I painted this one in 2015. It was going to be a house -- one of those lonely houses on a prairie, kind of -- but I had an idea of two old folks, maybe my grandparents, sitting in the picture, just taking it easy, while the world goes on around them. The grass and wildness grows, the house still stands, and they are content in their togetherness and love.




 

 


An art collector in Ypsilanti, Michigan has acquired "Red Barn."  This painting is on a 24 x 24 gallery canvas.

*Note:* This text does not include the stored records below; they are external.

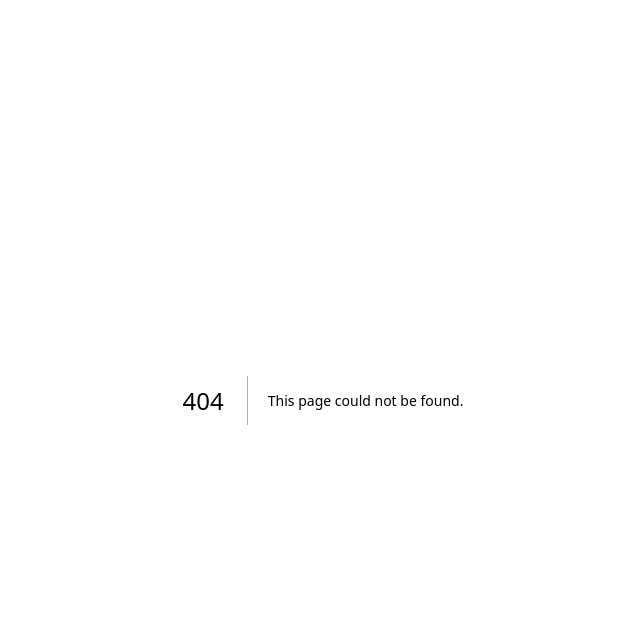
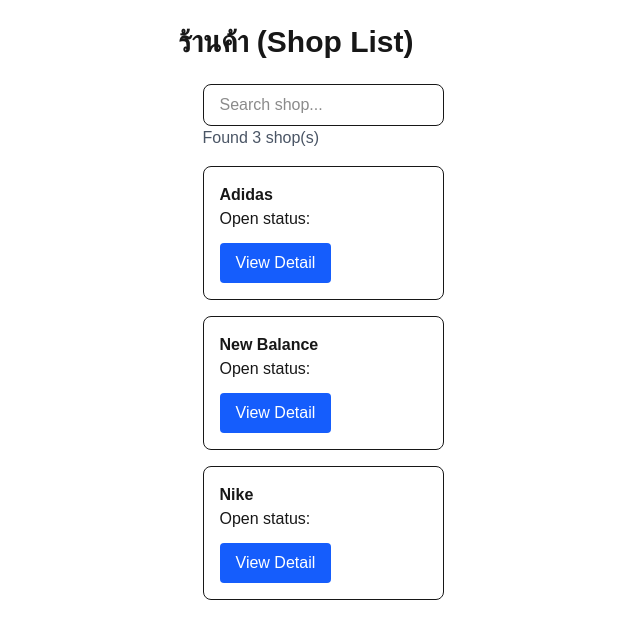
Before and after one commit to kittipong-alt/fluk-next-app, a Next.js app: page /week08 in a window 1280 px wide. Before the commit this address had no page. Shown: the top 638 px of the page, without its empty margins (317-957 px from the left). Built offline with nearby package versions, Linux system fonts and the light colour scheme.

Commit message:
week08 commit

```diff
--- /dev/null
+++ b/app/week08/[id]/page.tsx
@@ -0,0 +1,42 @@
+import Link from "next/link";
+import { ShopItem } from "../components/ShopItem";
+import Loading from "../components/Loading";
+import { Suspense } from "react";
+import { Itim } from "next/font/google";
+
+export default async function ShopDetail({ params}){
+  // Object destructuring
+  const {id} = await params;
+
+  const shop = ShopItem.find(
+    item => item.id === Number(id)
+  );
+
+return (
+<Suspense fallback={<Loading />}>
+<div className="w-xl mx-auto p-6">
+      <h1 className="text-3xl font-bold">
+        Shop Detail
+      </h1>
+
+      <div
+        key={shop.id} className="border rounded-lg p-4 m-4">
+        <p className="mt-4 font-semibold">
+          shop name: {shop.name}
+        </p>
+        <p className="my-4">
+          Category: {shop.category}
+        </p>
+        <p className="my-4">
+         Open Status: {shop.openStatus}
+        </p>
+      </div>
+
+      <Link href=" /week08  " className="bg-gray-600 text-white px-4 py-2 rounded">Back</Link>
+
+    </div>
+
+</Suspense>
+)
+
+}
--- /dev/null
+++ b/app/week08/components/Loading.tsx
@@ -0,0 +1,9 @@
+export default function Loading() {
+  // Return your custom skeleton or spinner component
+  return (
+    <div className="flex items-center justify-center min-h-screen">
+      <div className="animate-spin rounded-full h-12 w-12 border-t-2 border-b-2 border-blue-500"></div>
+      <p className="ml-3 text-lg font-semibold">Loading...</p>
+    </div>
+  );
+}
--- /dev/null
+++ b/app/week08/components/ShopItem.tsx
@@ -0,0 +1,15 @@
+// Object array
+export const ShopItem = [
+ {
+    id: 1, name: "Adidas", category: "Shoes",
+    openStatus: true
+ },
+ {
+    id: 2, name: "New Balance", category: "Fashion",
+    openStatus: true
+ },
+ {
+    id: 3, name: "Nike", category: "Fashion",
+    openStatus: true
+ }
+];
--- /dev/null
+++ b/app/week08/components/ShopList.tsx
@@ -0,0 +1,54 @@
+'use client';
+
+import { useState } from 'react';
+import Link from 'next/link';
+
+export default function ShopList({ data}){
+
+ const[keyword, setKeyword]= useState('');
+
+ const filterShop = data.filter(
+    item =>{
+    const searchText = keyword.toLowerCase();
+    return item.name.toLowerCase().includes(searchText);
+    }
+);
+  return (
+<div className="max-w-3xl ma-auto p-6">
+      {/* Search */}
+      <div className="mb-6">
+
+        <input
+          type="text"
+          value={keyword}
+          onChange={(e) =>
+            setKeyword(e.target.value)
+          }
+          placeholder="Search shop..."
+          className="w-full border rounded-lg px-4 py-2 focus:outline-none focus:ring-2 focus:ring-blue-500"
+        />
+
+        <div className="mb-4 text-gray-600">
+            Found {filterShop.length} shop(s)
+        </div>
+        <div className="space-y-4">
+        {
+        /* Display shop */
+        filterShop.map(shop => (
+         <div key={shop.id} className="border rounded-lg p-4">
+           <h2 className="font-semibold">
+            {shop.name}
+           </h2>
+           <p>Open status: {shop.openStatus}</p>
+           <Link href={`/week08/${shop.id}`}
+           className="inline-block mt-3 bg-blue-600 text-white px-4 py-2 rounded">
+           View Detail
+           </Link>
+         </div>
+        ))}
+        </div>
+
+      </div>
+</div>
+  );
+}
--- /dev/null
+++ b/app/week08/page.tsx
@@ -0,0 +1,18 @@
+import { Suspense } from "react";
+import Loading from "./components/Loading";
+import { ShopItem } from "./components/ShopItem";
+import ShopList from "./components/ShopList";
+
+export default function ShopHome() {
+
+return (
+   <div className="max-w-3xl mx-auto mt-6">
+    <h1 className="text-3xl font-bold">ร้านค้า (Shop List)
+    </h1>
+    <Suspense fallback={<Loading />}>
+    <ShopList data={ShopItem} />
+    </Suspense>
+   </div>
+);
+
+}
```
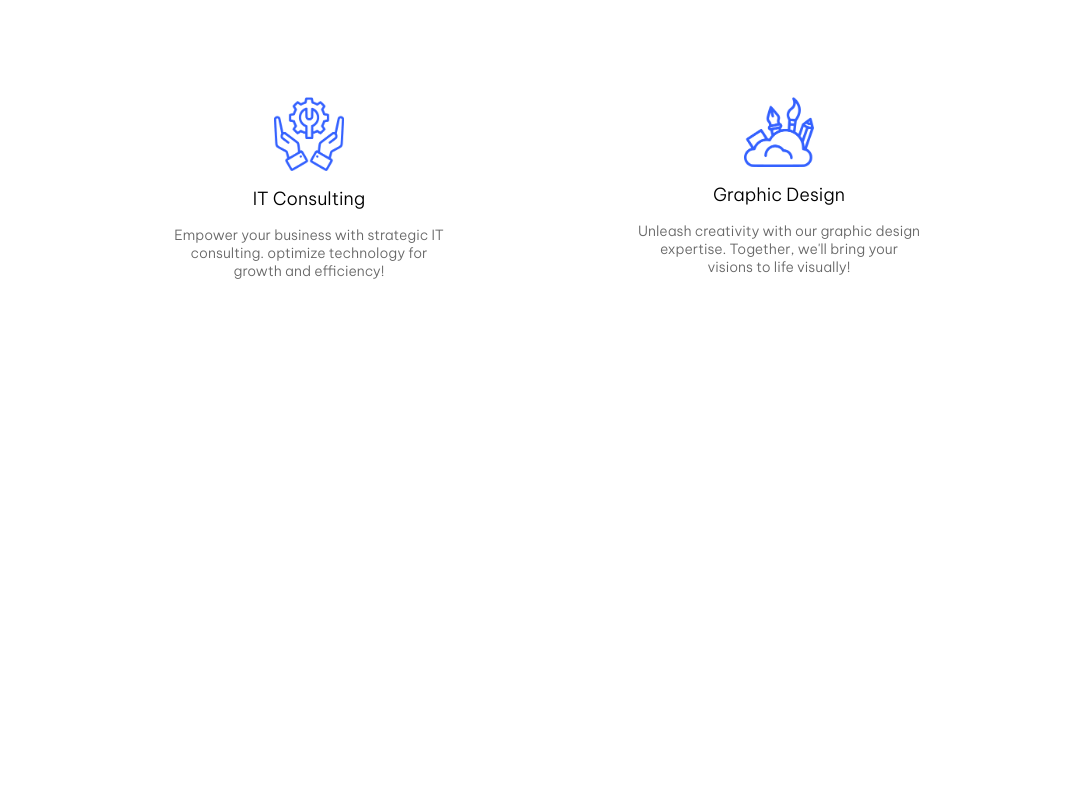
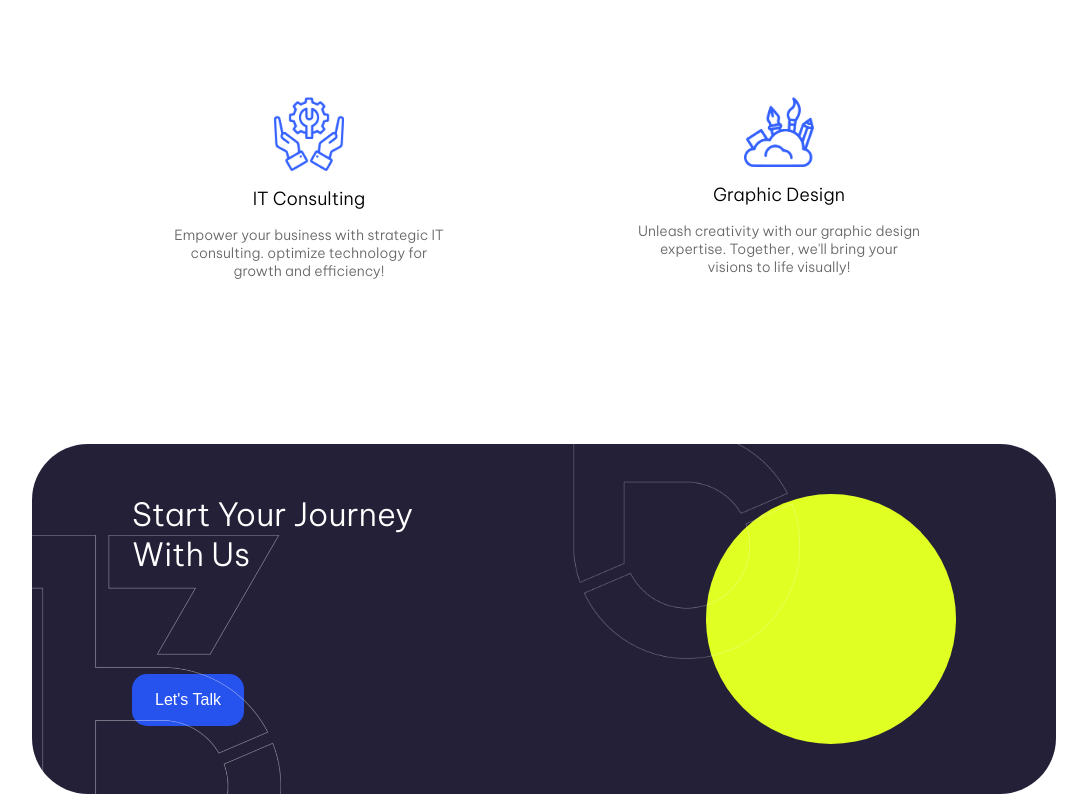
Before and after one commit to bktech-sh/portfolio, a Next.js app: page / in a window 1280 px wide. Shown: the part 1919-2713 px from the top of the page, without its empty margins (96-1183 px from the left). Before the commit the page ends 2363 px from the top, so only its background shows below. Built offline with nearby package versions, Linux system fonts and the light colour scheme.

Commit message:
feat: add contact us section

```diff
--- /dev/null
+++ b/src/app/components/ContactUs/index.tsx
@@ -0,0 +1,39 @@
+import { ButtonTalk } from "../Header/styles";
+import {
+  BackdropContactLeft,
+  BackdropContactRight,
+  ContactContent,
+  ContactUsContainer,
+  Left,
+  Right,
+} from "./styles";
+import backdropTop from "@/app/assets/images/contact/backdrop-top.png";
+import backdropBottom from "@/app/assets/images/contact/backdrop-bottom.png";
+import Image from "next/image";
+
+const ContactUs = () => {
+  return (
+    <ContactUsContainer>
+      <ContactContent>
+        <Left>
+          <h4>
+            Start Your Journey <br /> With Us
+          </h4>
+
+          <ButtonTalk>Let's Talk</ButtonTalk>
+        </Left>
+        <Right></Right>
+
+        <BackdropContactLeft>
+          <Image src={backdropTop} alt="backdrop-contact-top" width={300} />
+        </BackdropContactLeft>
+
+        <BackdropContactRight>
+          <Image src={backdropBottom} alt="backdrop-contact-top" width={300} />
+        </BackdropContactRight>
+      </ContactContent>
+    </ContactUsContainer>
+  );
+};
+
+export default ContactUs;
--- /dev/null
+++ b/src/app/components/ContactUs/styles.ts
@@ -0,0 +1,49 @@
+import { BktechColors } from "@/app/constants/colors";
+import styled from "@emotion/styled";
+import { getPositionOfLineAndCharacter } from "typescript";
+
+export const ContactUsContainer = styled.div`
+  display: flex;
+  justify-content: center;
+`;
+
+export const ContactContent = styled.div`
+  display: flex;
+  width: 80%;
+  border-radius: 56px;
+  color: white;
+  padding: 50px 100px;
+  justify-content: space-between;
+  background-color: ${BktechColors.darkPurple};
+  position: relative;
+`;
+
+export const Left = styled.div`
+  display: flex;
+  flex-direction: column;
+  gap: 100px;
+
+  h4 {
+    font-weight: 400;
+    font-size: 32px;
+  }
+`;
+
+export const Right = styled.div`
+  width: 250px;
+  height: 250px;
+  border-radius: 100%;
+  background-color: ${BktechColors.yellow};
+`;
+
+export const BackdropContactLeft = styled.div`
+  position: absolute;
+  top: 0;
+  right: 25%;
+`;
+
+export const BackdropContactRight = styled.div`
+  position: absolute;
+  left: -5%;
+  bottom: -30%;
+`;
--- a/src/app/constants/colors.ts
+++ b/src/app/constants/colors.ts
@@ -8,4 +8,6 @@ export const BktechColors = {
   mediumGrey: "#858585",
   blue: "#2652EE",
   mediumBlue: "#BBF2F0",
+  darkPurple: "#232038",
+  yellow: "#E0FF22",
 };
--- a/src/app/page.tsx
+++ b/src/app/page.tsx
@@ -10,6 +10,7 @@ import HeroSectionMobile from "./components/HeroSectionMobile";
 import { useRef } from "react";
 import CompanyPartner from "./components/CompanyPartner";
 import OurServices from "./components/OurServices";
+import ContactUs from "./components/ContactUs";
 
 export default function Home() {
   const isAndroid = useIsAndroid();
@@ -63,6 +64,7 @@ export default function Home() {
           <HeroSection />
           <CompanyPartner />
           <OurServices />
+          <ContactUs />
         </>
       )}
     </AppContainer>
```
Also changed, not shown: src/app/assets/images/contact/backdrop-bottom.png (added), src/app/assets/images/contact/backdrop-top.png (added).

The past three years I found that I was not happy with where I was going, what I was doing with art. Last year I began painting with whiskey because whiskey played a large role in my family as I grew up. It wrecked my father, destroyed the marriage, and had a huge impact on me and siblings. Personally, I don't have a problem with drinking whiskey myself; I enjoy the occasional Old Fashioned or a Manhattan.

 

I try to get in local shows. The competition is stiff, with fine artists doing paintings of deer standing next to a barn or an eagle flying across a field. I'm not that kind of artist. I was told my whiskey art, especially the family paintings, are "too somber" for a gallery, as galleries are looking for upbeat art, lots of colors, abstracts, in order to make and pay the bills. I get that. Running a gallery is gutsy and a person needs to make some profit.

 

"Minneapolis" began as a silhouette of the city. I used acrylics and whiskey. I tried to get it into a show at the convention center and was denied. And I know why it was denied: it was a boring painting. I didn't like it before I tried to get it into the show and I can't blame the folks who turned it away.

 

I looked at the silhouette and in my mind I said "fuck it" and began another painting on top of the city silhouette, using colors that I like and shapes that think are important and interesting. I kept going until the painting felt like it was done. And when it was done I looked at it and I said "hell yeah." This is not a boring painting.  This is color. This is action. This is Minneapolis, the great city I live in.